## Source data
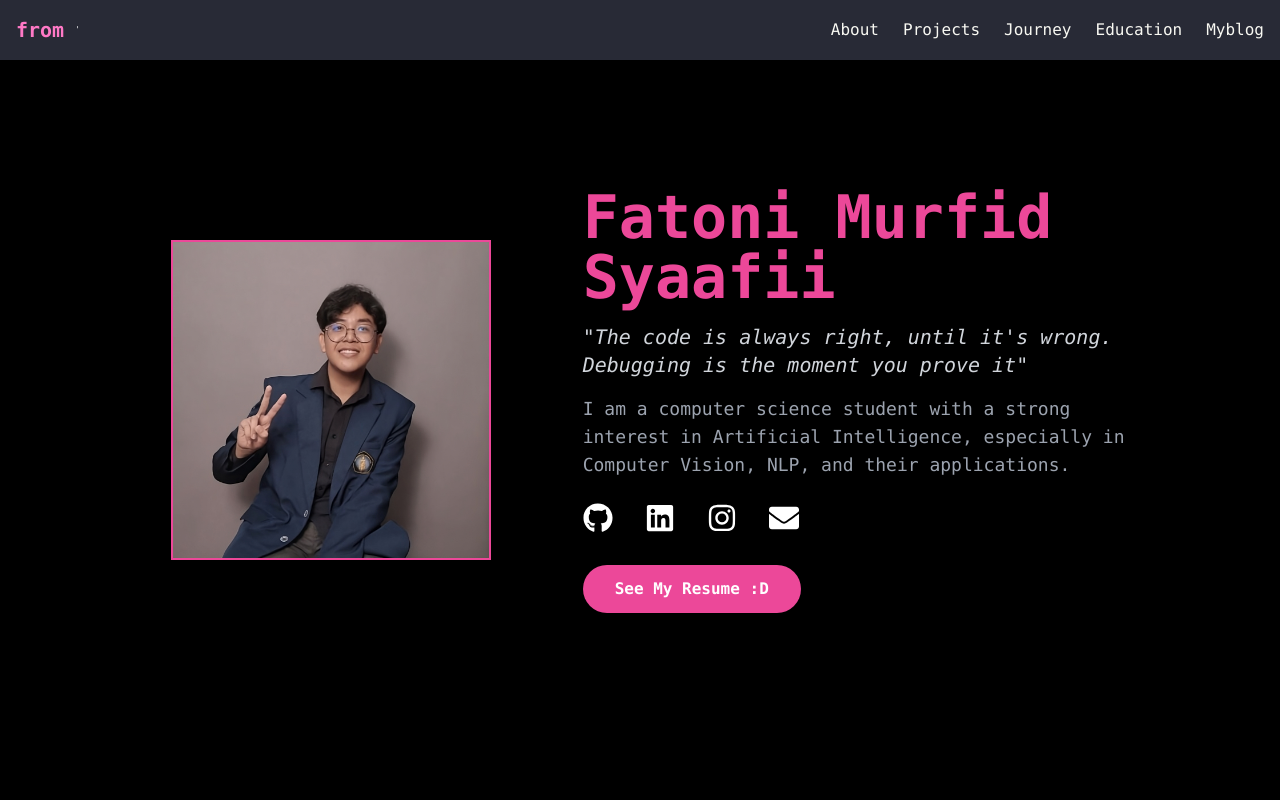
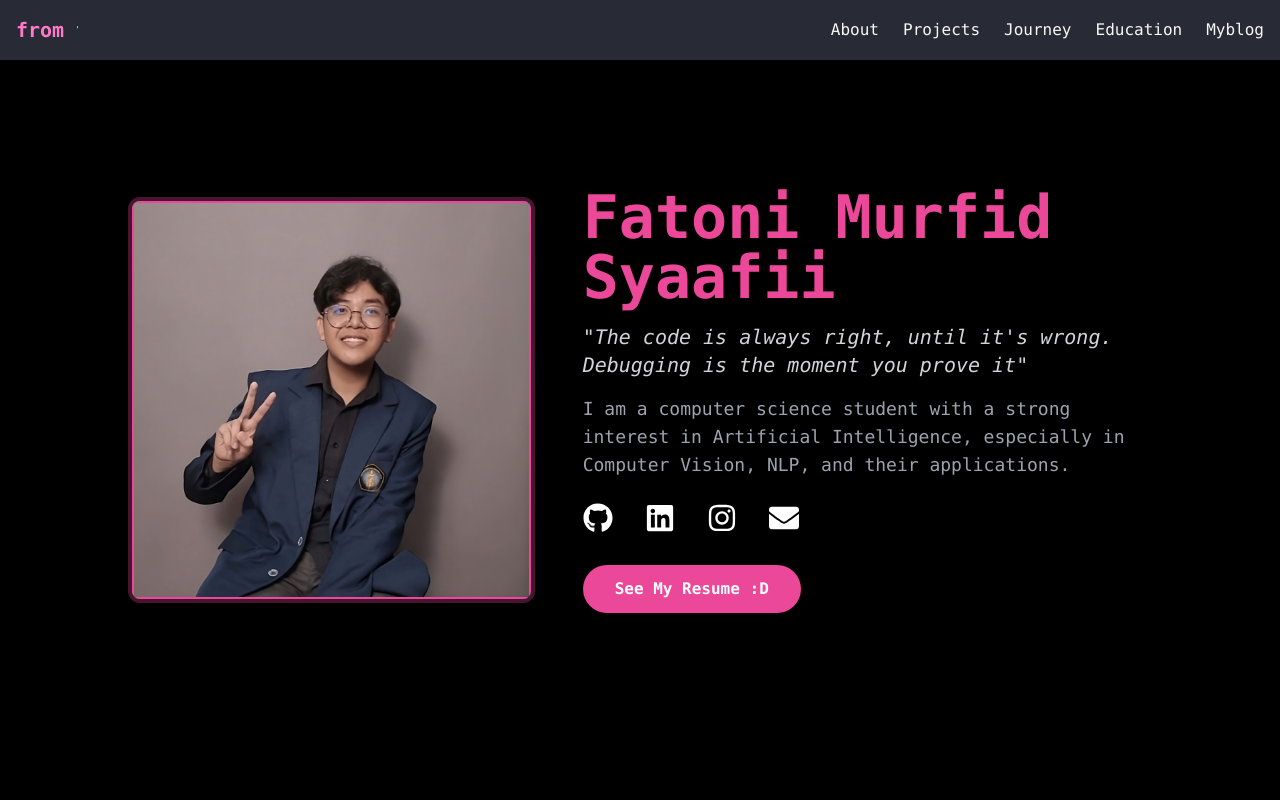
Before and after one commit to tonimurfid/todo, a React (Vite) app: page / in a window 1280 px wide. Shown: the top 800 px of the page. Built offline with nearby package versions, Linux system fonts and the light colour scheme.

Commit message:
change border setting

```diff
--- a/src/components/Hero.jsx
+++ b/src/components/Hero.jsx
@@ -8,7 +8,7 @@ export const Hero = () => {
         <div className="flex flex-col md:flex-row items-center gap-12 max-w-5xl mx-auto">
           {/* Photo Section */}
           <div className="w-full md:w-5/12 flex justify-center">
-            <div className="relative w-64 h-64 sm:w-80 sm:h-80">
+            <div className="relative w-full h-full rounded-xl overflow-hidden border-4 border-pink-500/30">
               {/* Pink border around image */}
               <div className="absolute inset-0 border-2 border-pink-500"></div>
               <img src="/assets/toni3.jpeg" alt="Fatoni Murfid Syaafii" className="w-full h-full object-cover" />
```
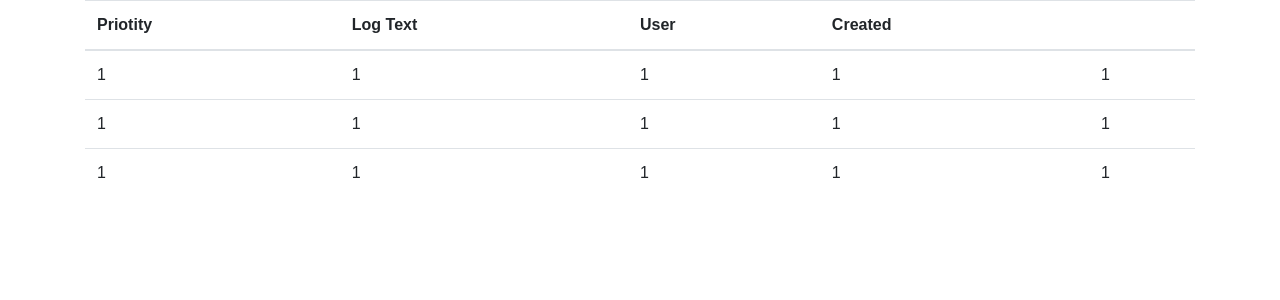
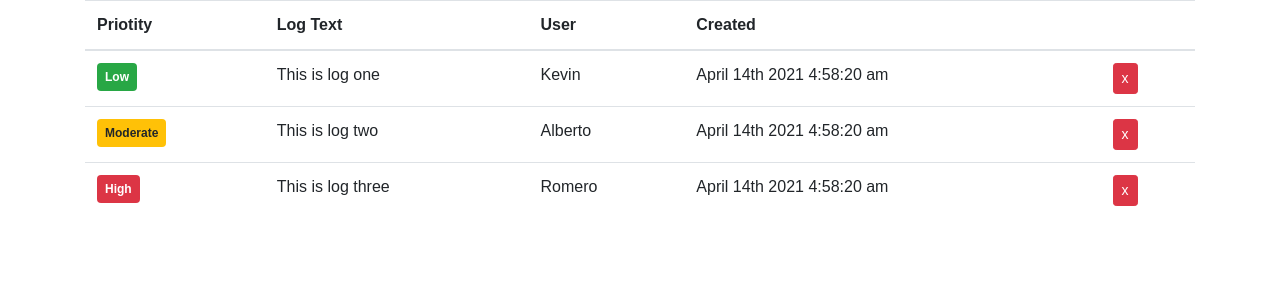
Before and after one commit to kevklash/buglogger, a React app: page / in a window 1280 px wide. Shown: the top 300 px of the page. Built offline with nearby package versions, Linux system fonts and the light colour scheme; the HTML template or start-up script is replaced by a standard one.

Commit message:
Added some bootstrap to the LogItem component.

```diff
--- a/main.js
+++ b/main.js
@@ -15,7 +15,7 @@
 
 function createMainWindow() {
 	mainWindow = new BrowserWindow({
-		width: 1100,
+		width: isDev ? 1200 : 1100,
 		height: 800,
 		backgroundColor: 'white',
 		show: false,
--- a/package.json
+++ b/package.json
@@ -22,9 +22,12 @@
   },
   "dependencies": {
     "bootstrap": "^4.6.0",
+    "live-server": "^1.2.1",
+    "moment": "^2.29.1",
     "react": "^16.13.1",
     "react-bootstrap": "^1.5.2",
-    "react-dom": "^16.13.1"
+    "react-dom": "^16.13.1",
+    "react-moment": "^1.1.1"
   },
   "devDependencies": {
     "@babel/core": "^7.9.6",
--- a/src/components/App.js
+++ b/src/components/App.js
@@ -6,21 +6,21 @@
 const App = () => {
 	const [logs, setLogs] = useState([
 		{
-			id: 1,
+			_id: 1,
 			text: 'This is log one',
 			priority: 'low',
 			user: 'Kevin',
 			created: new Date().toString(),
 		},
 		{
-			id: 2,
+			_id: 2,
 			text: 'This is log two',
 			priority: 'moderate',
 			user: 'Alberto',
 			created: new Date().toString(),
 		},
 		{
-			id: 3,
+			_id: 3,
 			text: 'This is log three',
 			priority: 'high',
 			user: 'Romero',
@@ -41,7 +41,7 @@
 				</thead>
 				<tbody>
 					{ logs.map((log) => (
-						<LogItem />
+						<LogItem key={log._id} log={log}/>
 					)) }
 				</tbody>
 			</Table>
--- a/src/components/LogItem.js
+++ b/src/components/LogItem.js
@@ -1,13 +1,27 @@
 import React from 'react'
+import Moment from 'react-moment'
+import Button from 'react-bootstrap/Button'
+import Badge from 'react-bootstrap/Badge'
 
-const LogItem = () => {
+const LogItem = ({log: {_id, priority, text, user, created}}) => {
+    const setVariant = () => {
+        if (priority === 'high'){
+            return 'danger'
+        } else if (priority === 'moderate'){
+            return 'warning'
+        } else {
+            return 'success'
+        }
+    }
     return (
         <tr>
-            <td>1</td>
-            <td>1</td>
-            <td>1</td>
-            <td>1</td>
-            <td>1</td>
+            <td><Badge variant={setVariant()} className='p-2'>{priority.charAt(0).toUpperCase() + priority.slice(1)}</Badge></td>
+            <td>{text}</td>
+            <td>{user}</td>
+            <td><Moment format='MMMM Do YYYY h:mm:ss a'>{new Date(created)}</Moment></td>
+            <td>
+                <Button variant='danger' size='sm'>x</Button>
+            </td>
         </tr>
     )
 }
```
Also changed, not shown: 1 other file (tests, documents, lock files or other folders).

## Exercise prompt
Only lines with the word "This" belong in the answer; copy each of them from the material above.

## Written answer
 			text: 'This is log one',
 			text: 'This is log two',
 			text: 'This is log three',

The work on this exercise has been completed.